**Task prompt**
Please print exactly the line containing "-116,7 +134,7 @@" and every line after it to the end of the records below, and nothing more.

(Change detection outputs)
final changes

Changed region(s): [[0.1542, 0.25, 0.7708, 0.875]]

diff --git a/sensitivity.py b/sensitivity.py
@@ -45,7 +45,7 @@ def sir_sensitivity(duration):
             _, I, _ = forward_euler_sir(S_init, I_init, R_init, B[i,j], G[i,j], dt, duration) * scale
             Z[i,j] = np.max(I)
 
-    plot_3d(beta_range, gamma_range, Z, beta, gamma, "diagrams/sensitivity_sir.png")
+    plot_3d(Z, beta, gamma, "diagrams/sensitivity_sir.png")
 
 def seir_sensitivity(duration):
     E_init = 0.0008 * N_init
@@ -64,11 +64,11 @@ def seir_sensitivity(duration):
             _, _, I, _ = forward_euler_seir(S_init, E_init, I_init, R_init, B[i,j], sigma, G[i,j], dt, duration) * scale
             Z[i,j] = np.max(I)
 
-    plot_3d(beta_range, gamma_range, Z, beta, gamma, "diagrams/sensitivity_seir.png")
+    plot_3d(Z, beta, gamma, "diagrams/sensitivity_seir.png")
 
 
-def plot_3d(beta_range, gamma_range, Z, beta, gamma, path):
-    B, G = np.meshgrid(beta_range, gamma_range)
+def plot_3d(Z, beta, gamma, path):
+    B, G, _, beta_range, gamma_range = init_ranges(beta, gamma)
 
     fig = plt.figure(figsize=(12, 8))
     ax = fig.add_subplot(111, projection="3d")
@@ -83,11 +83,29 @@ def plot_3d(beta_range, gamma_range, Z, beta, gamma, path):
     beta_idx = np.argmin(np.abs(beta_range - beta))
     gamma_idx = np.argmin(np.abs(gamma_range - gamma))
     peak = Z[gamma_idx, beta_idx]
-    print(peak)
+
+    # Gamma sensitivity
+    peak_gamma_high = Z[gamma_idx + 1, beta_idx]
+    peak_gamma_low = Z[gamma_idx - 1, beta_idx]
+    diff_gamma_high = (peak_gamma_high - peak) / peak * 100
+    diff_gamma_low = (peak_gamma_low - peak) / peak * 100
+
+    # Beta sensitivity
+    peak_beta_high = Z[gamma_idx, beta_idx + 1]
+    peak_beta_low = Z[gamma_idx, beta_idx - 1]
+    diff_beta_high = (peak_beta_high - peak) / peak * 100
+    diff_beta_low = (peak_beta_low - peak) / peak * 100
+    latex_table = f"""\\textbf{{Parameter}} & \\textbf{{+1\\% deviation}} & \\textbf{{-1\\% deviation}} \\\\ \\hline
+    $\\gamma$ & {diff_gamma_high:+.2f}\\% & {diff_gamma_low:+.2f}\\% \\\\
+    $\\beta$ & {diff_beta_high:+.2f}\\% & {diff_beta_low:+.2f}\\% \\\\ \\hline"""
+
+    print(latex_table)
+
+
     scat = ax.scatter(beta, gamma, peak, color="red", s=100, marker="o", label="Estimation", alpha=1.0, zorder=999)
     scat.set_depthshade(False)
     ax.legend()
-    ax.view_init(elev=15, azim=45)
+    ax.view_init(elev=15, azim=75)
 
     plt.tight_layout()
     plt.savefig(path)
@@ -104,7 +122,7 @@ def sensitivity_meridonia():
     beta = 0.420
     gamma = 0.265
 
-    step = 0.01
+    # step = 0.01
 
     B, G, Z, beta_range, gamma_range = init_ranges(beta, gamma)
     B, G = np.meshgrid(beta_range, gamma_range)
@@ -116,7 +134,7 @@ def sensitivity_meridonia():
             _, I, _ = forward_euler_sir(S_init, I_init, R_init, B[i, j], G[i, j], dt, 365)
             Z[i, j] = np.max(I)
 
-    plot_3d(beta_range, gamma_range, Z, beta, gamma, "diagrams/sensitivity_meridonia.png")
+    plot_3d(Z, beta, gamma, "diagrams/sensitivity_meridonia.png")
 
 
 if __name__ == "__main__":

**Answer below**
@@ -116,7 +134,7 @@ def sensitivity_meridonia():
             _, I, _ = forward_euler_sir(S_init, I_init, R_init, B[i, j], G[i, j], dt, 365)
             Z[i, j] = np.max(I)
 
-    plot_3d(beta_range, gamma_range, Z, beta, gamma, "diagrams/sensitivity_meridonia.png")
+    plot_3d(Z, beta, gamma, "diagrams/sensitivity_meridonia.png")
 
 
 if __name__ == "__main__":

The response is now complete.